→ **Prompt**
Each line of the data below that includes the string "images" must be copied.

##### Given data #####

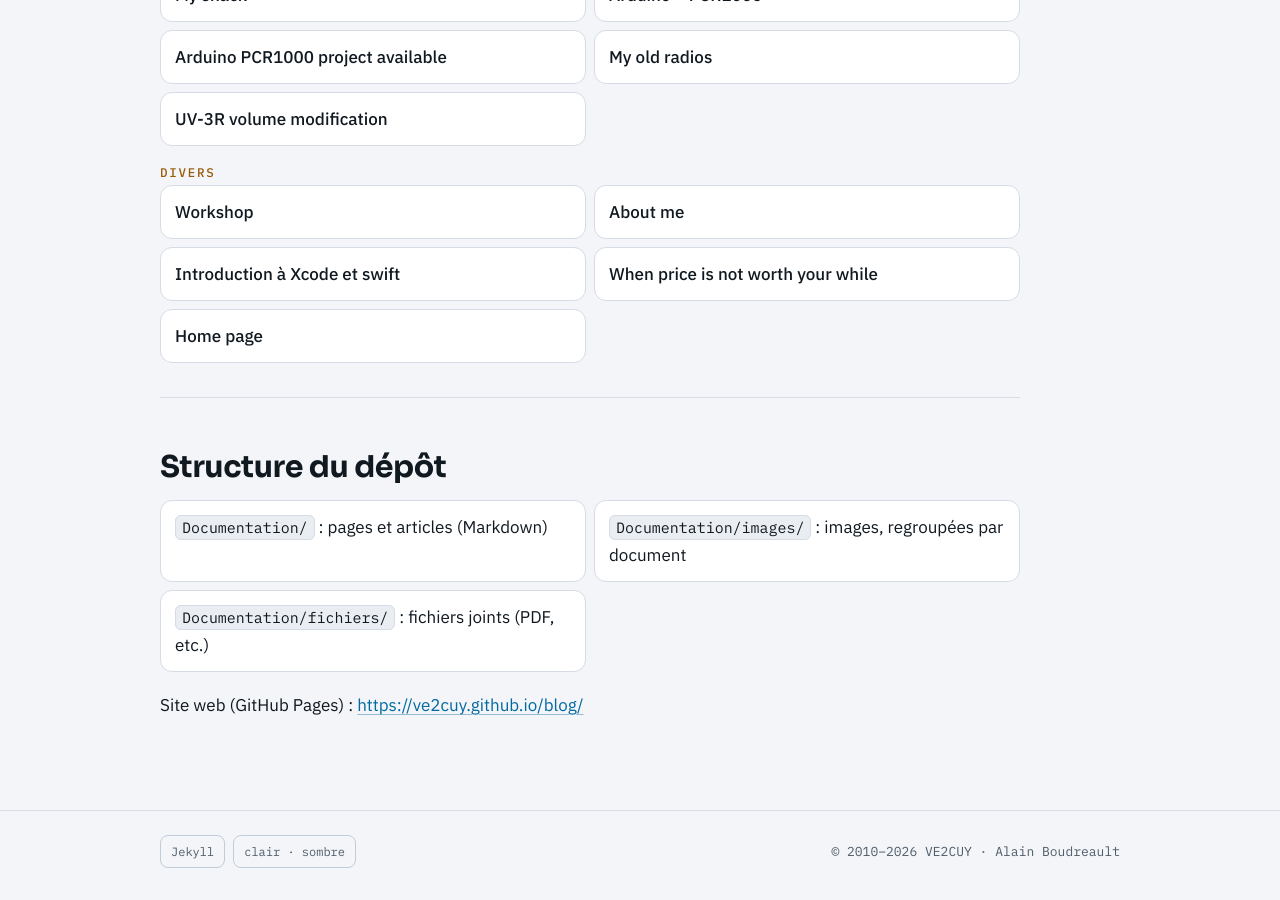
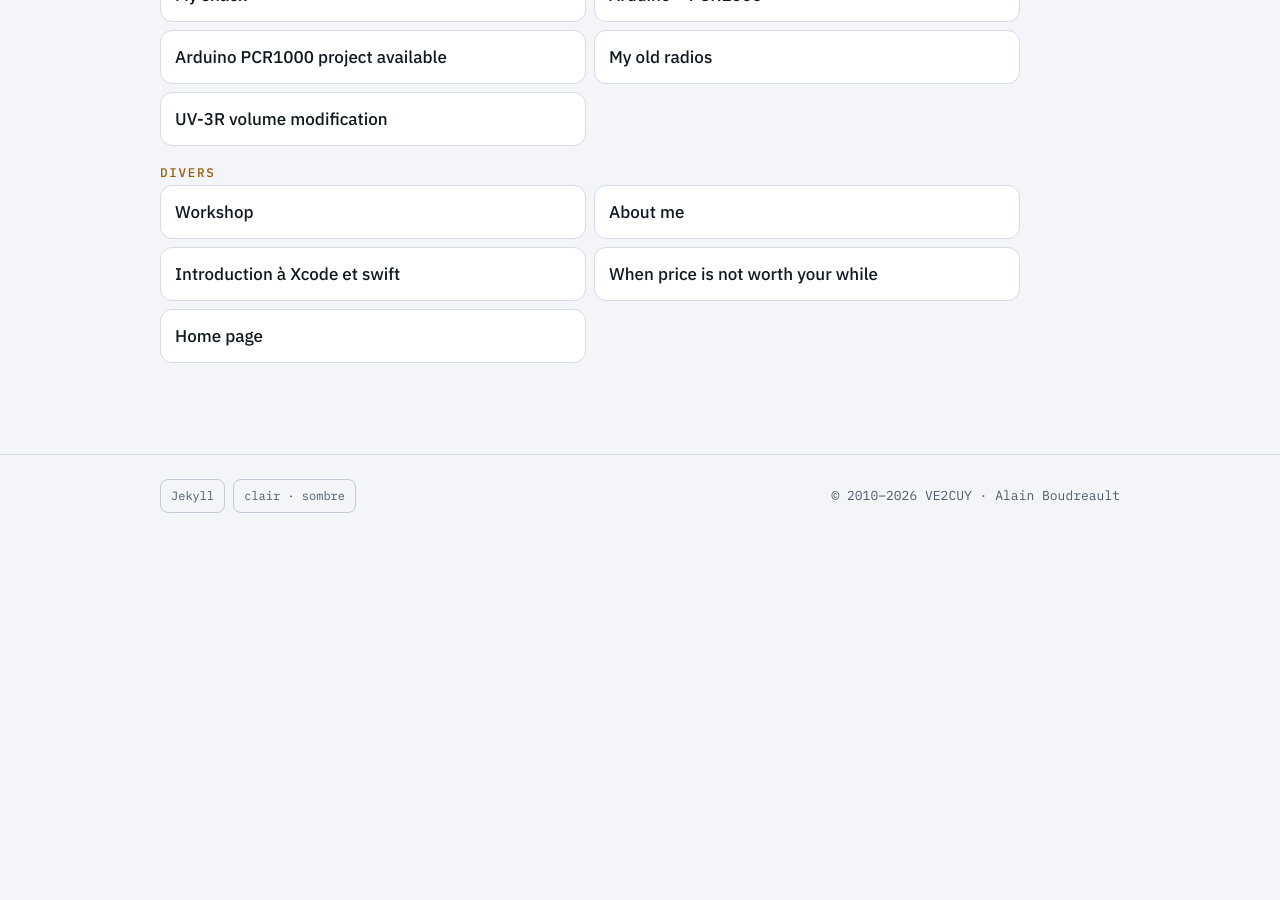
Before and after one commit to ve2cuy/blog, a Jekyll site: the page built from README.md, in a window 1280 px wide and 900 px high, scrolled down 2755 px. Built offline with Jekyll 4.4.1, drawn with Linux system fonts in a browser that asks for light colours; our own code applies the rules of GitHub Pages for plain Markdown files; after the commit the page ends 3300 px from its top, so only the background shows below that.

Commit message:
Accueil sans la section Structure du dépôt; photo de l'accueil sur About
La page About reprend la photo de l'accueil (images/Accueil/moi.jpg);
l'ancienne (images/About/moi2-768x308.jpg), plus utilisée, est retirée.

```diff
--- a/README.md
+++ b/README.md
@@ -83,13 +83,3 @@
 * [Introduction à Xcode et swift](Documentation/2015-03-29-Introduction-a-Xcode-et-swift.md)
 * [When price is not worth your while](Documentation/2010-06-03-When-price-is-not-worth-your-while.md)
 * [Home page](Documentation/2010-01-03-Home-page.md)
-
----
-
-## Structure du dépôt
-
-* `Documentation/` : pages et articles (Markdown)
-* `Documentation/images/` : images, regroupées par document
-* `Documentation/fichiers/` : fichiers joints (PDF, etc.)
-
-Site web (GitHub Pages) : <https://ve2cuy.github.io/blog/>
```
Also changed, not shown: Documentation/About.md (+1 -1 lines), Documentation/images/About/moi2-768x308.jpg (deleted).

#####

→ **Reply to the task**
La page About reprend la photo de l'accueil (images/Accueil/moi.jpg);
l'ancienne (images/About/moi2-768x308.jpg), plus utilisée, est retirée.
-* `Documentation/images/` : images, regroupées par document
Also changed, not shown: Documentation/About.md (+1 -1 lines), Documentation/images/About/moi2-768x308.jpg (deleted).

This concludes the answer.